Xuejin presented a seminar on “Representing Multi-scale Interactions in HWRF Modeling System: Design of Movable Nests and Forecast Verification”

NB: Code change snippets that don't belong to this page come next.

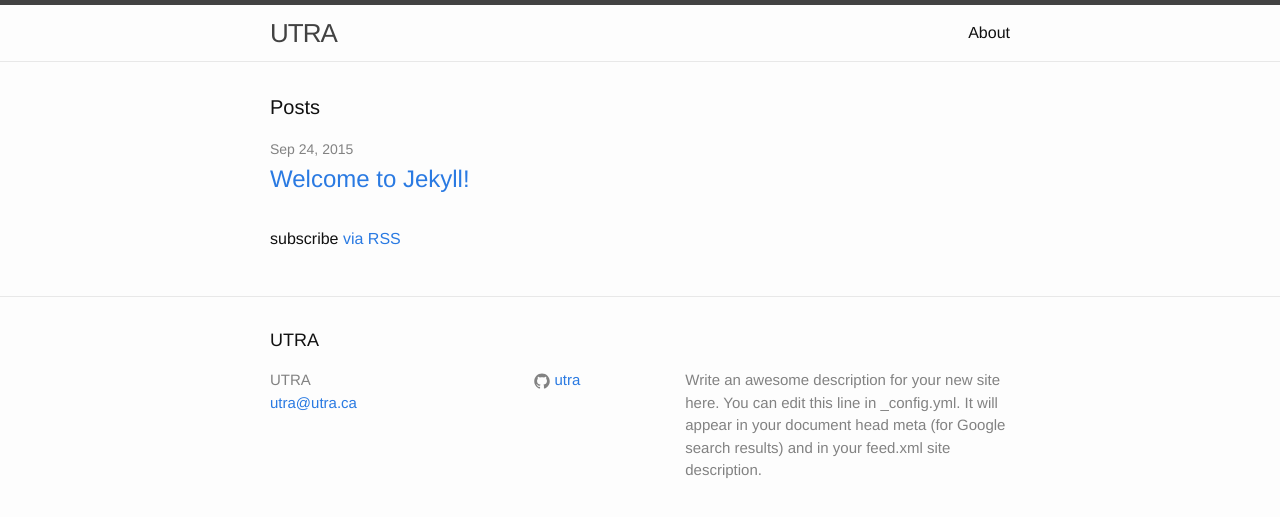
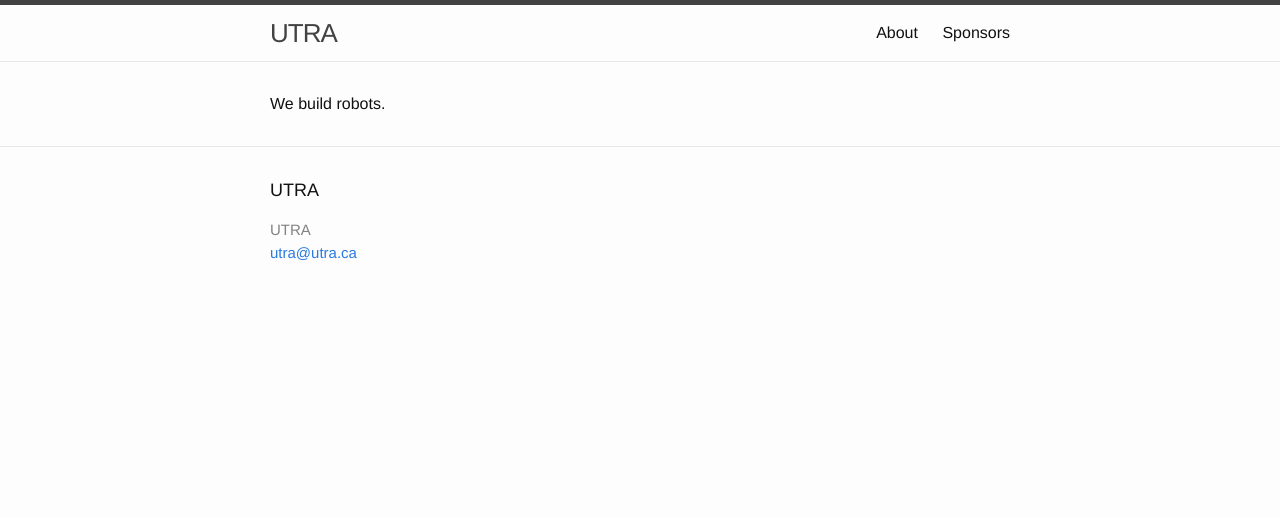
Before and after one commit to utra/utra-old-website, a Jekyll site: the page built from index.html, in a window 1280 px wide. Shown: the top 517 px of the page. Built offline with Jekyll 4.4.1, drawn with Linux system fonts in a browser that asks for light colours.

Commit message:
Created sponsor page, got rid of some unnecessary things

```diff
--- a/_config.yml
+++ b/_config.yml
@@ -1,13 +1,8 @@
 # Site settings
 title: UTRA
 email: utra@utra.ca
-description: > # this means to ignore newlines until "baseurl:"
-  Write an awesome description for your new site here. You can edit this
-  line in _config.yml. It will appear in your document head meta (for
-  Google search results) and in your feed.xml site description.
 baseurl: "" # the subpath of your site, e.g. /blog/
 url: "http://utra.ca" # the base hostname & protocol for your site
-github_username:  utra
 
 # Build settings
 markdown: kramdown
--- a/index.html
+++ b/index.html
@@ -3,21 +3,7 @@ layout: default
 ---
 
 <div class="home">
-
-  <h1 class="page-heading">Posts</h1>
-
-  <ul class="post-list">
-    {% for post in site.posts %}
-      <li>
-        <span class="post-meta">{{ post.date | date: "%b %-d, %Y" }}</span>
-
-        <h2>
-          <a class="post-link" href="{{ post.url | prepend: site.baseurl }}">{{ post.title }}</a>
-        </h2>
-      </li>
-    {% endfor %}
-  </ul>
-
-  <p class="rss-subscribe">subscribe <a href="{{ "/feed.xml" | prepend: site.baseurl }}">via RSS</a></p>
-
+    <div class="banner-text">
+        We build robots.
+    </div>
 </div>
```
Also changed, not shown: _layouts/team.html (added, +7 -0 lines), feed.xml (deleted, +0 -30 lines), sponsor.md (added, +7 -0 lines).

In this study, we systematically documented the design of the multi-level nesting, multiple movable nests, two-way nesting interactions, and initialization procedure in the Hurricane Weather Research and Forecasting (HWRF) system. By configuring an experimental basin-scale HWRF modeling system based on the above design, we demonstrate the realistic evolvement of a multiple-storm forecast and the superior track forecasts of the Hurricane Sandy (2012). The verification of three-year retrospective/real-time forecasts of 2011-13 hurricane seasons statistically shows it can significantly improve the accuracy of the track forecasts (7-12% improvement in basin-scale HWRF vs. in operational HWRF) in both the Atlantic and the East Pacific basins although the improvement of the intensity forecasts is mixed as anticipated. We also noticed the degradation of intensity forecasts can mainly be attributed to large errors of intensity forecasts for a few individual storms over the ocean. The possible oceanic deficiency may come from the inaccurate representation of Sea Surface Temperatures (SSTs) in the input data caused by those stagnant or slowly wobbling TCs. With the flexible capability built in the HWRF modeling system, the basin-scale HWRF system may be utilized to research on various issues related to TC forecast, such as storm-storm interaction, model bias diagnostics, physical scheme evaluation and improvement, and localized multiple-vortex initialization and data assimilation. It can serve as an experimental tool for advancing the current regional operational HWRF model to the next-generation global-to-local scale TC forecast model.
A video recording of the presentation is available on the anonymous ftp site: